**ABOUT THIS TASK:** Find the lines below holding the word "repo" and copy each of them.

*-*-*

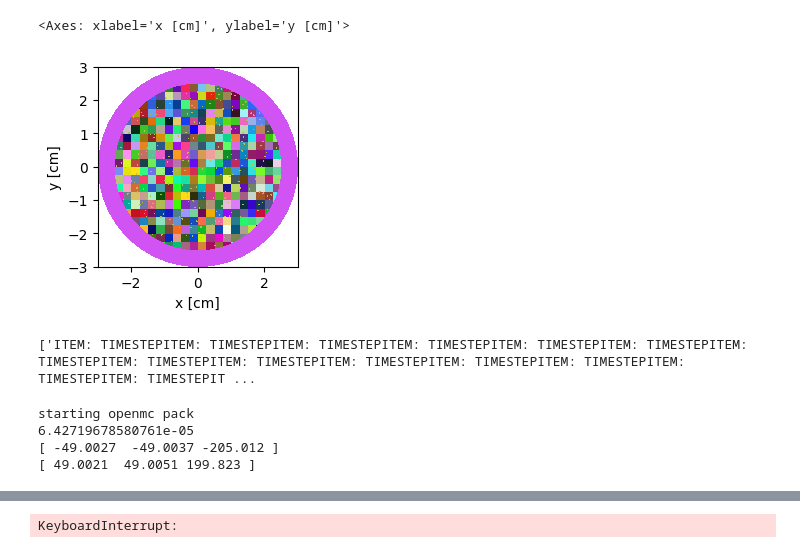
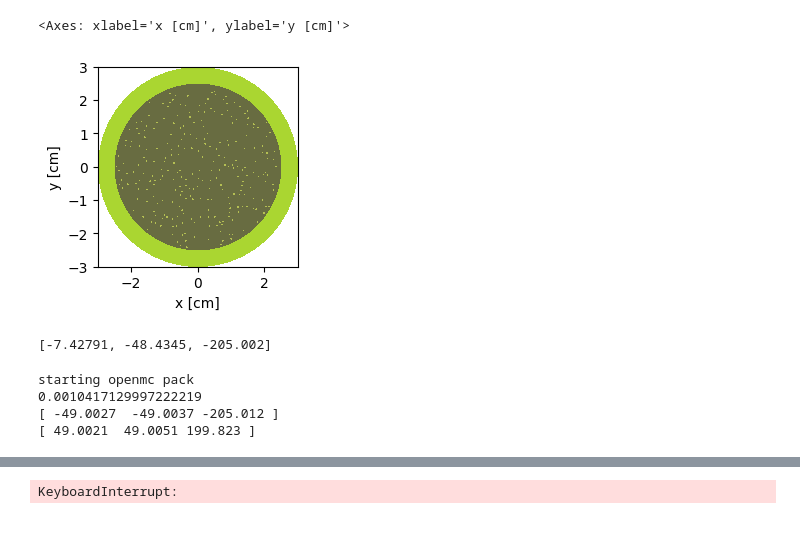
Before and after one commit to ceserz2/2025-pequette-snfpebbles, a Jupyter notebook: code/cask_fill_final.ipynb, the cells around one changed output, grey strips where cells are left out. Cells and saved outputs as stored; diff of their text form; code cells hidden in the pictures.

```diff
--- a/code/cask_fill_final.ipynb
+++ b/code/cask_fill_final.ipynb
@@ -113,37 +115,35 @@ lattice_region = -inner_cask & -maxz & +minz
 # %%
 #generating the fuel pebbler
 peb_nofuel = openmc.Sphere(r=peb_or) #generates a sphere of this radius
 peb_nofuel_zone_outer = -peb_nofuel
 peb_nofuel_zone_inner = +peb_wfuel #creates a non-fuel region for our pebble
 peb_fuel_zone = -peb_wfuel
 
 sphere = openmc.Cell(region=peb_wfuel_outer) #only focusing on fuel containing portion of our fuel pebble
 lower_left, upper_right = sphere.region.bounding_box
-shape = (20,20,20) #Number of lattice elements in the x-, y-, and z-directions, look at the example in the repo
+shape = (1,1,1) #Number of lattice elements in the x-, y-, and z-directions, look at the example in the repo
 pitch = (upper_right - lower_left)/shape
 lattice = openmc.model.create_triso_lattice(
     trisos, lower_left, pitch, shape, graphite)
 sphere.fill = lattice
 
 pebble_element = [sphere,
               openmc.Cell(fill=graphite, region=peb_nofuel_zone_inner & peb_nofuel_zone_outer)]
 pebble_univ = openmc.Universe(cells=pebble_element)
 
 active_core_sides = openmc.ZCylinder(r = core_r)
 active_core_top = openmc.ZPlane(z0=(core_h/2))
 active_core_bot = openmc.ZPlane(z0=-(core_h/2))
 active_core_bound = -active_core_sides & -active_core_top & +active_core_bot
-
-peb_plot = pebble_univ.plot()
-plot.to_ipython_image()
+pebble_univ.plot()
 # %% [output]
 <Axes: xlabel='x [cm]', ylabel='y [cm]'>
-[figure, old version]
+[figure, new version]
 # %%
 #code to get the location data for the individual fuel pebbles!!!!!
 results = []
 new_row = []
-with open("position for pebbles/fully_settled_correct-dimensions.csv") as csvfile:
+with open("position for pebbles/1day_run_final_positions.csv") as csvfile:
     reader = csv.reader(csvfile, quoting=csv.QUOTE_NONNUMERIC) # change contents to floats
     for row in reader: # each row is a list
         results.append(row)
@@ -158,7 +158,7 @@ scalar_value = 100
 multiplied_list = multiply_list_by_scalar(my_list, scalar_value)
 multiplied_list[0]
 # %% [output]
-['ITEM: TIMESTEPITEM: TIMESTEPITEM: TIMESTEPITEM: TIMESTEPITEM: TIMESTEPITEM: TIMESTEPITEM: TIMESTEPITEM: TIMESTEPITEM: TIMESTEPITEM: TIMESTEPITEM: TIMESTEPITEM: TIMESTEPITEM: TIMESTEPITEM: TIMESTEPIT ...
+[-7.42791, -48.4345, -205.002]
 # %%
 print("starting openmc pack")
 start_time = time.perf_counter()
@@ -176,7 +176,7 @@ print(peb_centertest.max(axis=0))
 
 inner_core = openmc.Cell(region=active_core_bound)
 lower_left_core, upper_right_core = inner_core.region.bounding_box
-shape_core = (20, 20, 20)
+shape_core = (1,1,1)
 pitch_core = (upper_right_core - lower_left_core)/shape_core
 core_lattice = openmc.model.create_triso_lattice(
     pebs, lower_left_core, pitch_core, shape_core, air)
@@ -184,7 +184,7 @@ core_lattice = openmc.model.create_triso_lattice(
 inner_core.fill=core_lattice
 # %% [output]
 starting openmc pack
-6.42719678580761e-05
+0.0010417129997222219
 [ -49.0027  -49.0037 -205.012 ]
 [ 49.0021  49.0051 199.823 ]
 # %%
```
Also changed, not shown: parts of 2 cells of this notebook, 3 other files.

*-*-*

**ANSWER TO THE PROBLEM:**
-shape = (20,20,20) #Number of lattice elements in the x-, y-, and z-directions, look at the example in the repo
+shape = (1,1,1) #Number of lattice elements in the x-, y-, and z-directions, look at the example in the repo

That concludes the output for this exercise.